An attractive Chinese Neolithic earthenware vase dating to the Machang phase of the Majiayao, or Yangshao, culture. The vessel is of typical form, consisting of a large bulbous body, flaring neck and two strap-handles below the shoulders. Common motifs on Machang-period vases are geometric and curvilinear patterns featuring cross-hatching and triangles, circles and squares in combination. This vase largely features triangle and dot patterns in black and red slip, as well as chevron and wave motifs on the neck and body.
The Yangshao Culture was a Neolithic culture that grew along the Yellow River from the 6th millennium BC. Its artists reached their peak in the Majiayao period and produced these beautiful forms of pottery at an early period in human history. Since these artists had no knowledge of the potter’s wheel, this vase is entirely handmade. The pottery was formed by stacking coils of clay into the desired shape and smoothing the surfaces with paddles and scrapers. The first ceramics produced in China around 10 or 11 thousand years ago were wares designed primarily for use over display, and this early need for basic pottery has remained relevant during the Yangshao Culture.
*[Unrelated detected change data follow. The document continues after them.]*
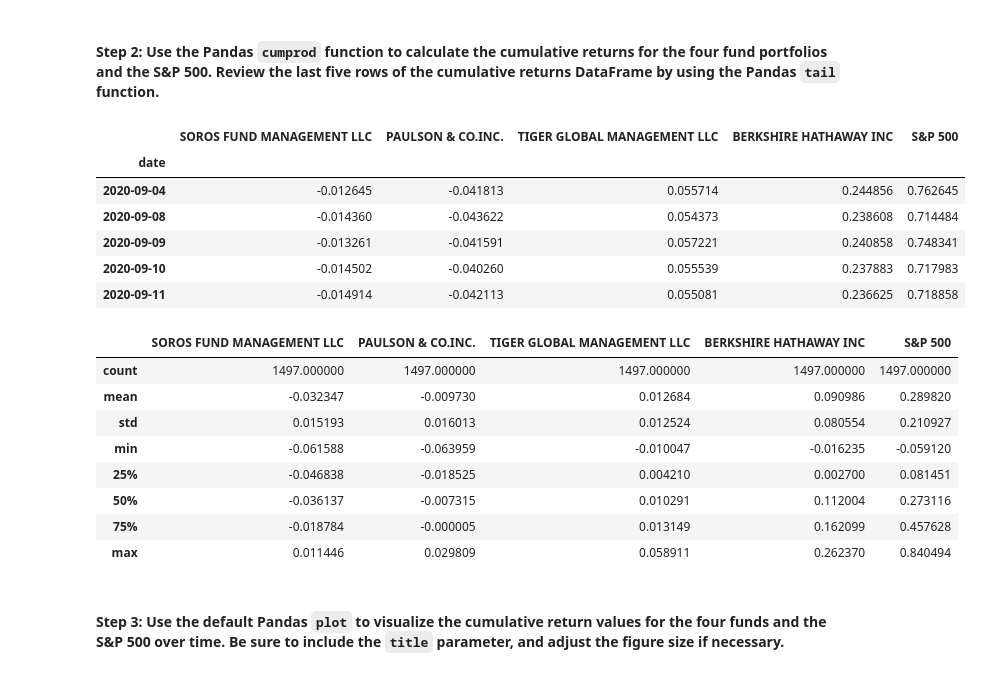
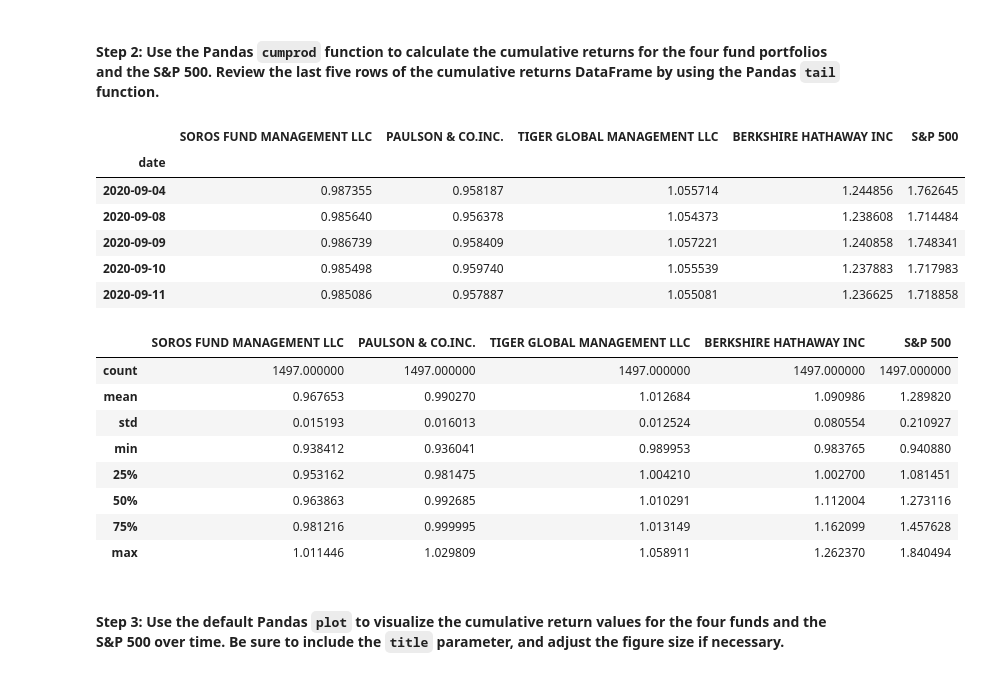
Before and after one commit to madhugirl/Whale-Investment-Opp, a Jupyter notebook: risk_return_analysis.ipynb, the cells around one changed output. Drawn from its saved outputs; the diff is of its cells as text; code cells hidden in the pictures.

```diff
--- a/risk_return_analysis.ipynb
+++ b/risk_return_analysis.ipynb
@@ -186,28 +186,28 @@ ax.legend(["SOROS FUND MANAGEMENT", "PAUSON & CO INC", "TIGER GLOBAL MANAGEMENT
 # %% [markdown]
 #### Step 2: Use the Pandas `cumprod` function to calculate the cumulative returns for the four fund portfolios and the S&P 500. Review the last five rows of the cumulative returns DataFrame by using the Pandas `tail` function.
 # %%
-cumulative_returns = (1 + daily_returns).cumprod() - 1
+cumulative_returns = (1 + daily_returns).cumprod()
 cumulative_returns.tail()
 # %% [output]
 |  | SOROS FUND MANAGEMENT LLC | PAULSON & CO.INC. | TIGER GLOBAL MANAGEMENT LLC | BERKSHIRE HATHAWAY INC | S&P 500 |
 | date |  |  |  |  |  |
-| 2020-09-04 | -0.012645 | -0.041813 | 0.055714 | 0.244856 | 0.762645 |
-| 2020-09-08 | -0.014360 | -0.043622 | 0.054373 | 0.238608 | 0.714484 |
-| 2020-09-09 | -0.013261 | -0.041591 | 0.057221 | 0.240858 | 0.748341 |
-| 2020-09-10 | -0.014502 | -0.040260 | 0.055539 | 0.237883 | 0.717983 |
-| 2020-09-11 | -0.014914 | -0.042113 | 0.055081 | 0.236625 | 0.718858 |
+| 2020-09-04 | 0.987355 | 0.958187 | 1.055714 | 1.244856 | 1.762645 |
+| 2020-09-08 | 0.985640 | 0.956378 | 1.054373 | 1.238608 | 1.714484 |
+| 2020-09-09 | 0.986739 | 0.958409 | 1.057221 | 1.240858 | 1.748341 |
+| 2020-09-10 | 0.985498 | 0.959740 | 1.055539 | 1.237883 | 1.717983 |
+| 2020-09-11 | 0.985086 | 0.957887 | 1.055081 | 1.236625 | 1.718858 |
 # %%
 cumulative_returns.describe()
 # %% [output]
 |  | SOROS FUND MANAGEMENT LLC | PAULSON & CO.INC. | TIGER GLOBAL MANAGEMENT LLC | BERKSHIRE HATHAWAY INC | S&P 500 |
 | count | 1497.000000 | 1497.000000 | 1497.000000 | 1497.000000 | 1497.000000 |
-| mean | -0.032347 | -0.009730 | 0.012684 | 0.090986 | 0.289820 |
+| mean | 0.967653 | 0.990270 | 1.012684 | 1.090986 | 1.289820 |
 | std | 0.015193 | 0.016013 | 0.012524 | 0.080554 | 0.210927 |
-| min | -0.061588 | -0.063959 | -0.010047 | -0.016235 | -0.059120 |
-| 25% | -0.046838 | -0.018525 | 0.004210 | 0.002700 | 0.081451 |
-| 50% | -0.036137 | -0.007315 | 0.010291 | 0.112004 | 0.273116 |
-| 75% | -0.018784 | -0.000005 | 0.013149 | 0.162099 | 0.457628 |
-| max | 0.011446 | 0.029809 | 0.058911 | 0.262370 | 0.840494 |
+| min | 0.938412 | 0.936041 | 0.989953 | 0.983765 | 0.940880 |
+| 25% | 0.953162 | 0.981475 | 1.004210 | 1.002700 | 1.081451 |
+| 50% | 0.963863 | 0.992685 | 1.010291 | 1.112004 | 1.273116 |
+| 75% | 0.981216 | 0.999995 | 1.013149 | 1.162099 | 1.457628 |
+| max | 1.011446 | 1.029809 | 1.058911 | 1.262370 | 1.840494 |
 # %% [markdown]
 #### Step 3: Use the default Pandas `plot` to visualize the cumulative return values for the four funds and the S&P 500 over time. Be sure to include the `title` parameter, and adjust the figure size if necessary.
 # %%
```
Also changed, not shown: parts of 10 cells of this notebook.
However,thin-walled, painted, and burnished earthenwares, some of intricate shapes, were being used as ritual vessels in various Neolithic cultures located along the Yellow and Yangtze River valleys, a possible explanation for the existence of more elaborate decorative designs.
Reference: Sullivan, M., 1984, The Arts of China, p. 9, fig. 7.
Lawrence, S., 1981, Oriental Ceramics, The World’s Great Collections: The British Museum, London, pl. 2.
Period: Neolithic period, Machang phase, 2300 – 2000 BC